___ EXERCISE MATERIALS ___

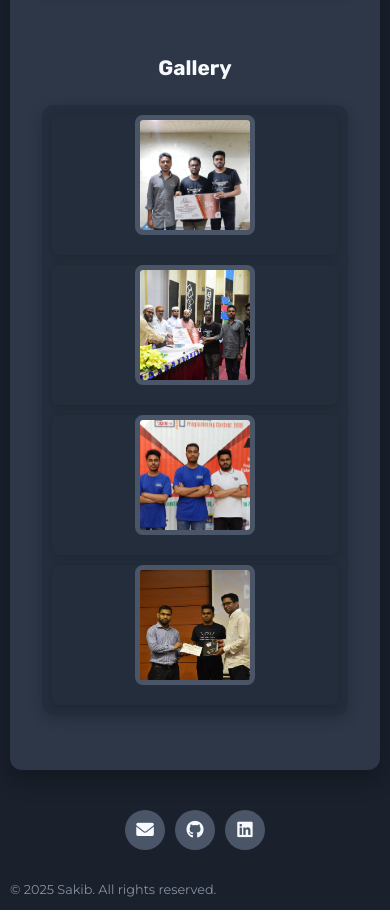
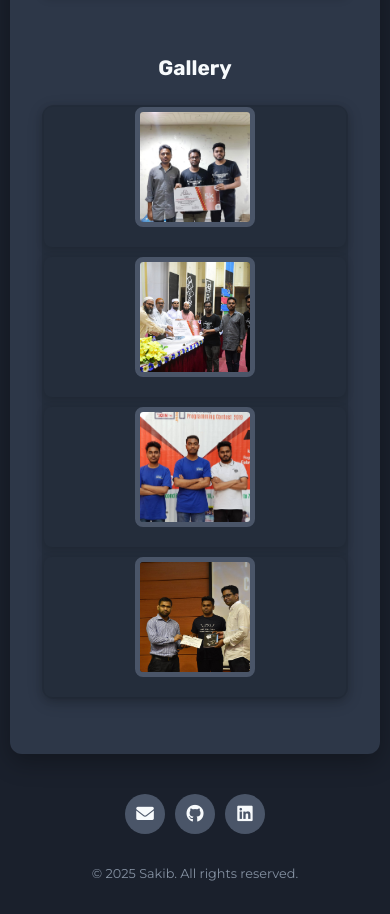
Before and after one commit to sakiib/sakiib.github.io, a plain HTML site: page index.html in a window 390 px wide. Shown: the part 4769-5683 px from the top of the page. Drawn offline with Linux system fonts and the light colour scheme.

Commit message:
update 2025

```diff
--- a/css/style.css
+++ b/css/style.css
@@ -231,6 +231,13 @@ p.about-text {
 }
 
 /* Footer */
+.footer { /* Added this rule for the footer container */
+    width: 100%; /* Ensure it takes full width */
+    text-align: center; /* Center its inline content (like the p tag's text) */
+    padding-bottom: 20px; /* Add some padding at the bottom if needed */
+}
+
+/* Footer */
 .footer p {
     margin-top: 50px; /* More standard spacing */
     color: #A0AEC0;
@@ -351,7 +358,7 @@ p.about-text {
     .image-gallery {
         grid-template-columns: 1fr; /* Stack images in a single column */
         gap: 10px;
-        padding: 10px;
+        padding: 2px;
     }
     .image-gallery .gallery-item img { /* Ensure specificity in media query too */
         height: 160px; /* Make images a bit taller when stacked */
```
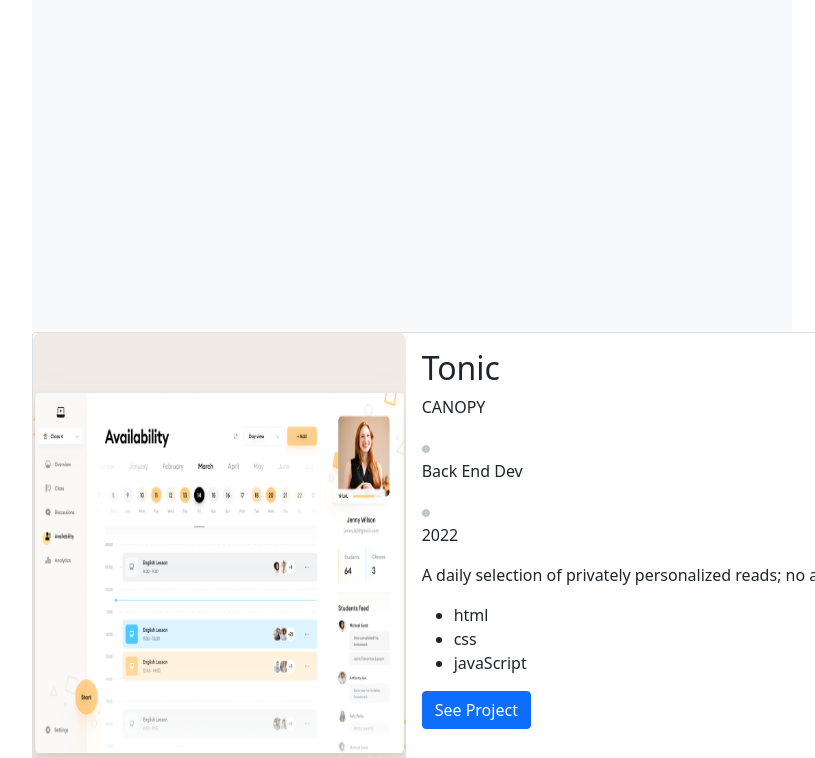
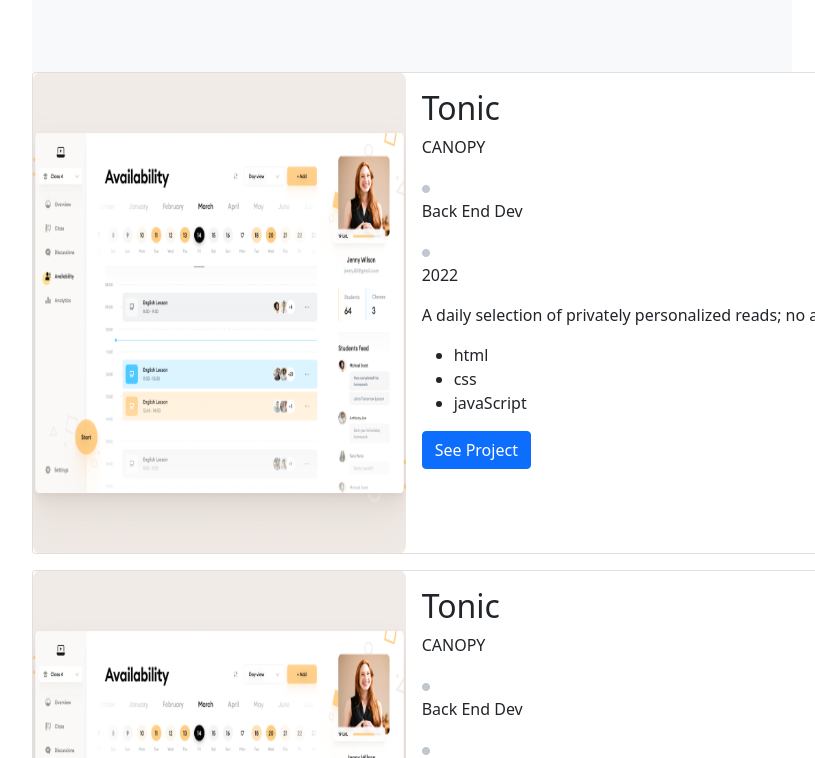
Before and after one commit to enoqueJonas/Bootstrap-Portfolio, a plain HTML site: page index.html in a window 1280 px wide. Shown: the part 728-1486 px from the top of the page, without its empty margins (228-1043 px from the left). Drawn offline with nearby package versions, Linux system fonts and the light colour scheme.

Commit message:
Initial commit

```diff
--- a/style.css
+++ b/style.css
@@ -4,5 +4,5 @@
 }
 
 body {
-    margin: 260px;
+    margin: 0 260px;
 }
```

___

▶ **ASSIGNMENT**
Every line that holds the word "style" should be copied from the records.

▶ **SOLVED EXERCISE**
--- a/css/style.css
+++ b/css/style.css
--- a/style.css
+++ b/style.css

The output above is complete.